==== Extracted entries
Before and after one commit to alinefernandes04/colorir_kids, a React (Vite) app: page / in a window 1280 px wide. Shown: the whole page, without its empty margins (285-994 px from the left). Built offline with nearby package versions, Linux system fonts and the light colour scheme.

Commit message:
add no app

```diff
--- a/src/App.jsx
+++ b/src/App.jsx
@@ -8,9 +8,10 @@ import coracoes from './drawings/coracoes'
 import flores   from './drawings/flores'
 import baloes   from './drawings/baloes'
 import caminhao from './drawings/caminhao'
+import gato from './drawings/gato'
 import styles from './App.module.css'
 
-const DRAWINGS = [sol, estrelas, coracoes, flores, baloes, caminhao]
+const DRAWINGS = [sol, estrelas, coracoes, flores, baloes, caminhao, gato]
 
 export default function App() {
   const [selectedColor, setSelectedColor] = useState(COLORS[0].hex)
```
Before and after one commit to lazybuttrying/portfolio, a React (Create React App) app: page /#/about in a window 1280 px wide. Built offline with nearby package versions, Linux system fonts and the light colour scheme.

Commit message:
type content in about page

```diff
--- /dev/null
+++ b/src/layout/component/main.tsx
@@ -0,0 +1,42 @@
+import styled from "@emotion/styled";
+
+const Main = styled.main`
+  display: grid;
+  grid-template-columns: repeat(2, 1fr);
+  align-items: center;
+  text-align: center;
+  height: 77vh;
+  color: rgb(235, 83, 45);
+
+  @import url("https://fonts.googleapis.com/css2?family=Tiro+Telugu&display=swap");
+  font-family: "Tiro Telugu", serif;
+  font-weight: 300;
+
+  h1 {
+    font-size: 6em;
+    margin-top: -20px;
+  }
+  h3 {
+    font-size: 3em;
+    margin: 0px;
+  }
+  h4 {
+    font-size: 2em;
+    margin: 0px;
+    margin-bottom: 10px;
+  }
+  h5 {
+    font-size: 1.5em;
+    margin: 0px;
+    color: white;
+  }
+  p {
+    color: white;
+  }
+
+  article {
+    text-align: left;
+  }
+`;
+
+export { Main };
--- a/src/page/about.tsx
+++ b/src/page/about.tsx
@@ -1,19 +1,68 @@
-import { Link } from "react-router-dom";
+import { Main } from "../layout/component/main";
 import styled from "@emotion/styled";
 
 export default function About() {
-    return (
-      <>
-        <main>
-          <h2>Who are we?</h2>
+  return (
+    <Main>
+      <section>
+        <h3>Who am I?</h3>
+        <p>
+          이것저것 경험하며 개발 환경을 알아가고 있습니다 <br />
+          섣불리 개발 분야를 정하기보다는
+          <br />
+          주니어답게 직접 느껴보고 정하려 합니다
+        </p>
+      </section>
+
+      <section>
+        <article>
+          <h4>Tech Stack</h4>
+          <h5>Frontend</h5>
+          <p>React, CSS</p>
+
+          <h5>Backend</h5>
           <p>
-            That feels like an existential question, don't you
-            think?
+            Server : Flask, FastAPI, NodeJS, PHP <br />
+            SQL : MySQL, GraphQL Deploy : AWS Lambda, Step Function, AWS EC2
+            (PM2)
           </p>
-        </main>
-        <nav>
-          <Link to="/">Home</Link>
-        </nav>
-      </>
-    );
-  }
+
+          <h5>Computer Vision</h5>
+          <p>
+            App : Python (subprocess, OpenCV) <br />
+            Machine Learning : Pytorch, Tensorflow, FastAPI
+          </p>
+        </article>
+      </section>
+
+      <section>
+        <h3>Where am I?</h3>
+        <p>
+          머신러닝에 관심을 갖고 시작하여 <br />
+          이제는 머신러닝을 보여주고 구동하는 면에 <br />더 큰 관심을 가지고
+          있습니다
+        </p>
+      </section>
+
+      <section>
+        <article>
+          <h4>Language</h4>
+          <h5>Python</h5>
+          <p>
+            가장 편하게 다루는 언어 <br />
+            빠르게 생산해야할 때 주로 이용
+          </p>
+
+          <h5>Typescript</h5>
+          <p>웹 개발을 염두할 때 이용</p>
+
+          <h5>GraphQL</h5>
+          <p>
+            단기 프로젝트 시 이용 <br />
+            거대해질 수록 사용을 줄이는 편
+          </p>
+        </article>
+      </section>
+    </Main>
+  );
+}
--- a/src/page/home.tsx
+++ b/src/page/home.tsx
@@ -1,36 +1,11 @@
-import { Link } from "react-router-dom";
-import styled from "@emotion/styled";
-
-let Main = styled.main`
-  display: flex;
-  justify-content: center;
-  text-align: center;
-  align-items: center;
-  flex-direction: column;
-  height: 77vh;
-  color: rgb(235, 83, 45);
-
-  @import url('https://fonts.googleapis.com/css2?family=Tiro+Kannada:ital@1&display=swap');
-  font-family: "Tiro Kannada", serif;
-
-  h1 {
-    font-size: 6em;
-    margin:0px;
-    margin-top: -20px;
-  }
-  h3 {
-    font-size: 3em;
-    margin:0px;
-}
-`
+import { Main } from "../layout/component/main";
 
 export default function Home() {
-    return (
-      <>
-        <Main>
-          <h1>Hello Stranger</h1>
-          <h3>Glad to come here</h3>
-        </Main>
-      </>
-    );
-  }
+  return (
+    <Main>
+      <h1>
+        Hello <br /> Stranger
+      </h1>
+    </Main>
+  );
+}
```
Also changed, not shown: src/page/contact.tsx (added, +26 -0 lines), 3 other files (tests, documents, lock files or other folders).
========
:: Activity ::
Write out an exact copy of every record shown above.

:: Result of the exercise ::
Before and after one commit to alinefernandes04/colorir_kids, a React (Vite) app: page / in a window 1280 px wide. Shown: the whole page, without its empty margins (285-994 px from the left). Built offline with nearby package versions, Linux system fonts and the light colour scheme.

Commit message:
add no app

```diff
--- a/src/App.jsx
+++ b/src/App.jsx
@@ -8,9 +8,10 @@ import coracoes from './drawings/coracoes'
 import flores   from './drawings/flores'
 import baloes   from './drawings/baloes'
 import caminhao from './drawings/caminhao'
+import gato from './drawings/gato'
 import styles from './App.module.css'
 
-const DRAWINGS = [sol, estrelas, coracoes, flores, baloes, caminhao]
+const DRAWINGS = [sol, estrelas, coracoes, flores, baloes, caminhao, gato]
 
 export default function App() {
   const [selectedColor, setSelectedColor] = useState(COLORS[0].hex)
```
Before and after one commit to lazybuttrying/portfolio, a React (Create React App) app: page /#/about in a window 1280 px wide. Built offline with nearby package versions, Linux system fonts and the light colour scheme.

Commit message:
type content in about page

```diff
--- /dev/null
+++ b/src/layout/component/main.tsx
@@ -0,0 +1,42 @@
+import styled from "@emotion/styled";
+
+const Main = styled.main`
+  display: grid;
+  grid-template-columns: repeat(2, 1fr);
+  align-items: center;
+  text-align: center;
+  height: 77vh;
+  color: rgb(235, 83, 45);
+
+  @import url("https://fonts.googleapis.com/css2?family=Tiro+Telugu&display=swap");
+  font-family: "Tiro Telugu", serif;
+  font-weight: 300;
+
+  h1 {
+    font-size: 6em;
+    margin-top: -20px;
+  }
+  h3 {
+    font-size: 3em;
+    margin: 0px;
+  }
+  h4 {
+    font-size: 2em;
+    margin: 0px;
+    margin-bottom: 10px;
+  }
+  h5 {
+    font-size: 1.5em;
+    margin: 0px;
+    color: white;
+  }
+  p {
+    color: white;
+  }
+
+  article {
+    text-align: left;
+  }
+`;
+
+export { Main };
--- a/src/page/about.tsx
+++ b/src/page/about.tsx
@@ -1,19 +1,68 @@
-import { Link } from "react-router-dom";
+import { Main } from "../layout/component/main";
 import styled from "@emotion/styled";
 
 export default function About() {
-    return (
-      <>
-        <main>
-          <h2>Who are we?</h2>
+  return (
+    <Main>
+      <section>
+        <h3>Who am I?</h3>
+        <p>
+          이것저것 경험하며 개발 환경을 알아가고 있습니다 <br />
+          섣불리 개발 분야를 정하기보다는
+          <br />
+          주니어답게 직접 느껴보고 정하려 합니다
+        </p>
+      </section>
+
+      <section>
+        <article>
+          <h4>Tech Stack</h4>
+          <h5>Frontend</h5>
+          <p>React, CSS</p>
+
+          <h5>Backend</h5>
           <p>
-            That feels like an existential question, don't you
-            think?
+            Server : Flask, FastAPI, NodeJS, PHP <br />
+            SQL : MySQL, GraphQL Deploy : AWS Lambda, Step Function, AWS EC2
+            (PM2)
           </p>
-        </main>
-        <nav>
-          <Link to="/">Home</Link>
-        </nav>
-      </>
-    );
-  }
+
+          <h5>Computer Vision</h5>
+          <p>
+            App : Python (subprocess, OpenCV) <br />
+            Machine Learning : Pytorch, Tensorflow, FastAPI
+          </p>
+        </article>
+      </section>
+
+      <section>
+        <h3>Where am I?</h3>
+        <p>
+          머신러닝에 관심을 갖고 시작하여 <br />
+          이제는 머신러닝을 보여주고 구동하는 면에 <br />더 큰 관심을 가지고
+          있습니다
+        </p>
+      </section>
+
+      <section>
+        <article>
+          <h4>Language</h4>
+          <h5>Python</h5>
+          <p>
+            가장 편하게 다루는 언어 <br />
+            빠르게 생산해야할 때 주로 이용
+          </p>
+
+          <h5>Typescript</h5>
+          <p>웹 개발을 염두할 때 이용</p>
+
+          <h5>GraphQL</h5>
+          <p>
+            단기 프로젝트 시 이용 <br />
+            거대해질 수록 사용을 줄이는 편
+          </p>
+        </article>
+      </section>
+    </Main>
+  );
+}
--- a/src/page/home.tsx
+++ b/src/page/home.tsx
@@ -1,36 +1,11 @@
-import { Link } from "react-router-dom";
-import styled from "@emotion/styled";
-
-let Main = styled.main`
-  display: flex;
-  justify-content: center;
-  text-align: center;
-  align-items: center;
-  flex-direction: column;
-  height: 77vh;
-  color: rgb(235, 83, 45);
-
-  @import url('https://fonts.googleapis.com/css2?family=Tiro+Kannada:ital@1&display=swap');
-  font-family: "Tiro Kannada", serif;
-
-  h1 {
-    font-size: 6em;
-    margin:0px;
-    margin-top: -20px;
-  }
-  h3 {
-    font-size: 3em;
-    margin:0px;
-}
-`
+import { Main } from "../layout/component/main";
 
 export default function Home() {
-    return (
-      <>
-        <Main>
-          <h1>Hello Stranger</h1>
-          <h3>Glad to come here</h3>
-        </Main>
-      </>
-    );
-  }
+  return (
+    <Main>
+      <h1>
+        Hello <br /> Stranger
+      </h1>
+    </Main>
+  );
+}
```
Also changed, not shown: src/page/contact.tsx (added, +26 -0 lines), 3 other files (tests, documents, lock files or other folders).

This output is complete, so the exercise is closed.